"We really try to create a worm Utopia which is really humid dark and warm," Szaky. "They are the happiest worms out there. We try to keep it as ideal for them as possible."

Those worms produce the key component of TerraCycle fertilizer. It's liquefied, then packaged in rinsed-out, re-used plastic soft drink bottles, often gathered up by school children. Then the bottles are covered with a colorful plastic label, proudly emblazoned with the phrase Worm Poop across the front. More and more retailers are selling TerraCycle products and that, according to Szaky, is the reason Scotts is suing.

"I guess my opinion on why they're doing it is that we're taking major shelf space and becoming a threat," he says.

Not true, says Su Lok, spokeswoman at Scotts, a multi-billion-dollar global manufacturer with more than 5,000 employees. She says TerraCycle's claims about its organic products are false or misleading.

"Well for example TerraCycle has made some very broad claims that its products are more effective than synthetic chemical fertilizers such as Miracle-Gro," Lok says.

Lok also says TerraCycle's packaging is so similar to Miracle-Gro's that customers might be easily confused.

"It really doesn't matter the size of the company," Lok says. "Scotts has a long, established brand and we want to protect our brands and we take seriously the claims that are made about our products."

CEO Tom Szaky says TerraCycle, which has yet to earn a profit, is being bullied. As for the company's packaging, he says he does not understand how consumers could confuse one brand for the other.

"Quite frankly we're the anti-Miracle-Gro," Szaky says. "We're not chemicals. We're in a used soda bottle. It's worm poop. I don't know how you could be confused."

TerraCycle does not have an army of lawyers to defend the company says Szaky.

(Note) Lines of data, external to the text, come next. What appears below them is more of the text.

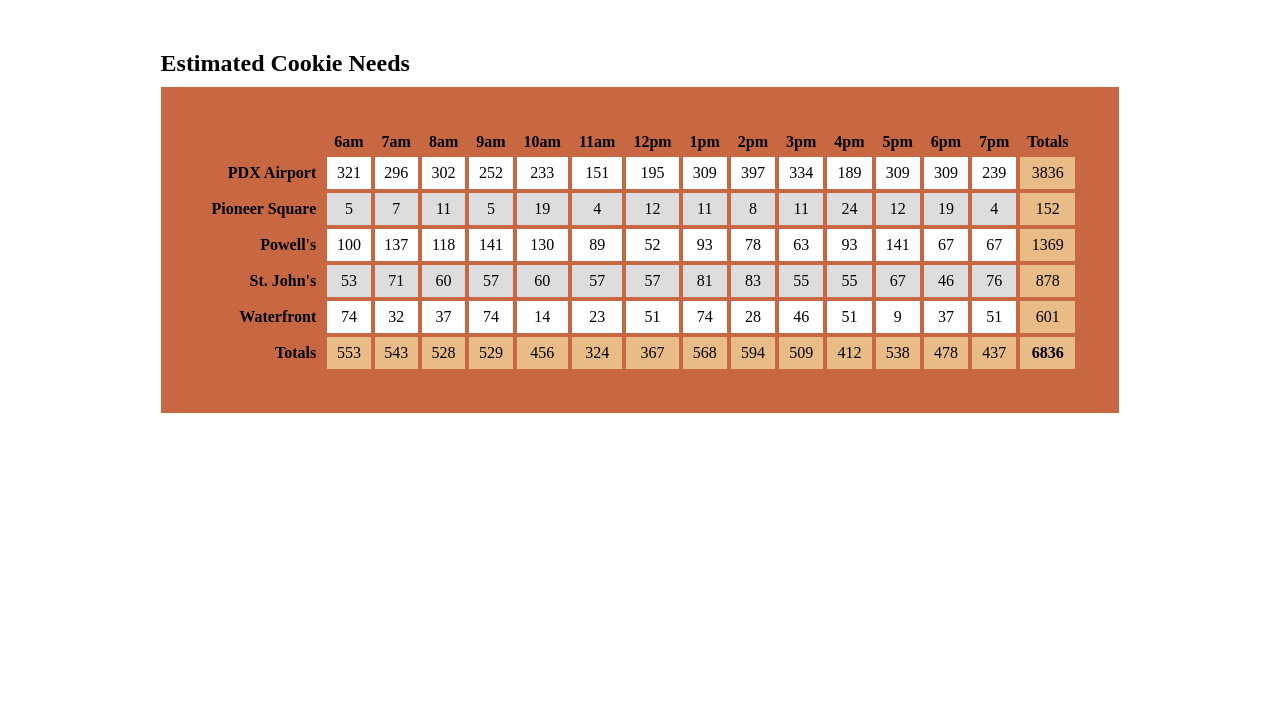
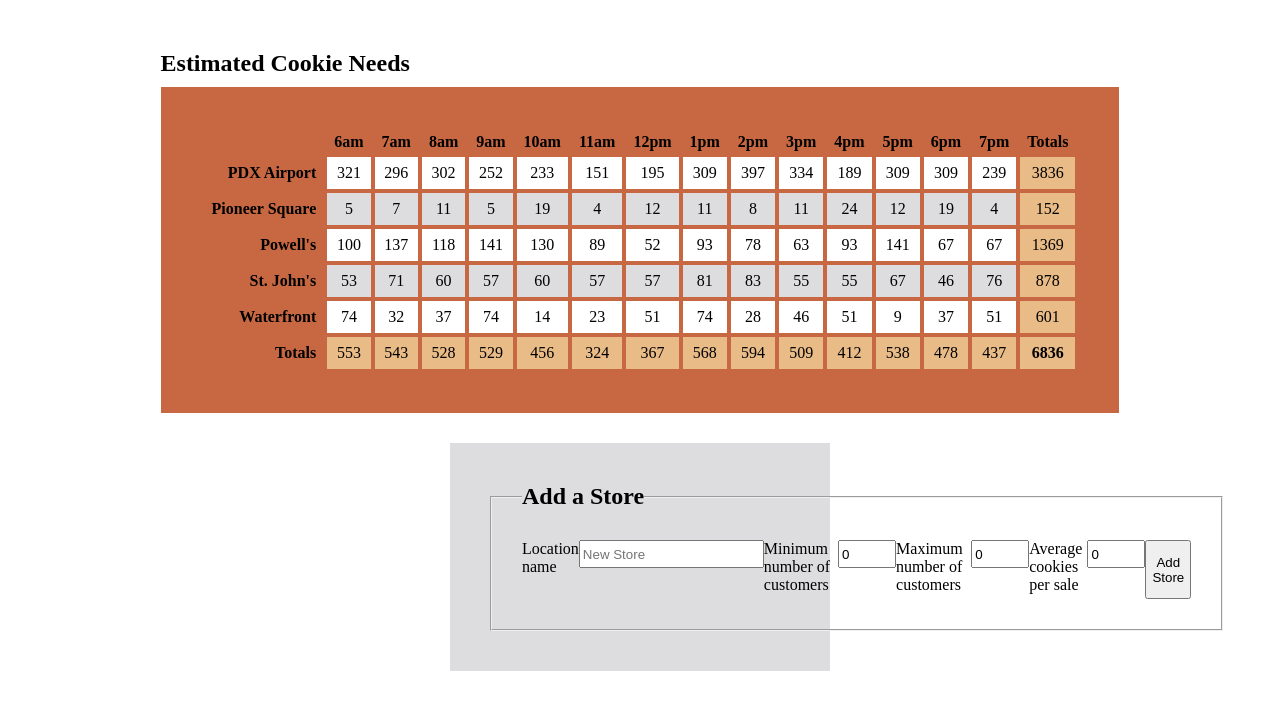
Before and after one commit to kelihansen/cookie-stand, a plain HTML site: page sales.html in a window 1280 px wide. Drawn offline with Linux system fonts and the light colour scheme.

Commit message:
added form with basic styling

```diff
--- a/sales.html
+++ b/sales.html
@@ -10,6 +10,25 @@
             <h2>Estimated Cookie Needs</h2>
             <table>
             </table>
+            <form>
+                <fieldset>
+                    <legend>Add a Store</legend>
+
+                    <label for="location-name">Location name</label>
+                    <input type="text" name="location-name" id="location-name" placeholder="New Store" required>
+
+                    <label for="min-cust-per-hour">Minimum number of customers</label>
+                    <input type="number" name="min-cust-per-hour" id="min-cust-per-hour" min="0" value="0" required>
+
+                    <label for="max-cust-per-hour">Maximum number of customers</label>
+                    <input type="number" name="max-cust-per-hour" id="max-cust-per-hour" min="0" value="0" required>
+
+                    <label for="avg-cookies-per-sale">Average cookies per sale</label>
+                    <input type="number" name="avg-cookies-per-sale" id="avg-cookies-per-sale" min="0" value="0" step="0.1" required>
+
+                    <button type="submit">Add Store</button>
+                </fieldset>
+            </form>
         </article>
     </section>
     <script src="app.js"></script>
--- a/style.css
+++ b/style.css
@@ -3,8 +3,13 @@
     margin: 0;
 }
 
+body {
+    font-size: 16px;
+}
+
 h2 {
     margin-bottom: 10px;
+    font-size: 1.5em;
 }
 
 #cookie-needs {
@@ -50,3 +55,41 @@ th[scope="column"] {
 #grand-total {
     font-weight: bold;
 }
+
+form {
+    background-color: rgb(221, 221, 224);
+    margin: 30px auto;
+    padding: 40px;
+    width: 300px;
+}
+
+fieldset {
+    padding: 30px;
+    display: flex;
+    justify-content: center;
+}
+
+legend {
+    font-size: 1.5em;
+    font-weight: bold;
+}
+
+input[type=number] {
+    width: 50px;
+}
+
+label {
+    margin-bottom: 5px;
+}
+
+input {
+    margin-bottom: 30px;
+    width: 200px;
+    height: 1.5em;
+    padding: 2px;
+}
+
+button {
+    padding: 5px;
+    margin: 0 auto;
+}
```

But the Scotts lawsuit which was filed about a month ago has generated a lot of publicity for the start-up company which according to Szaky has spent less than a $1,000 on advertising this year.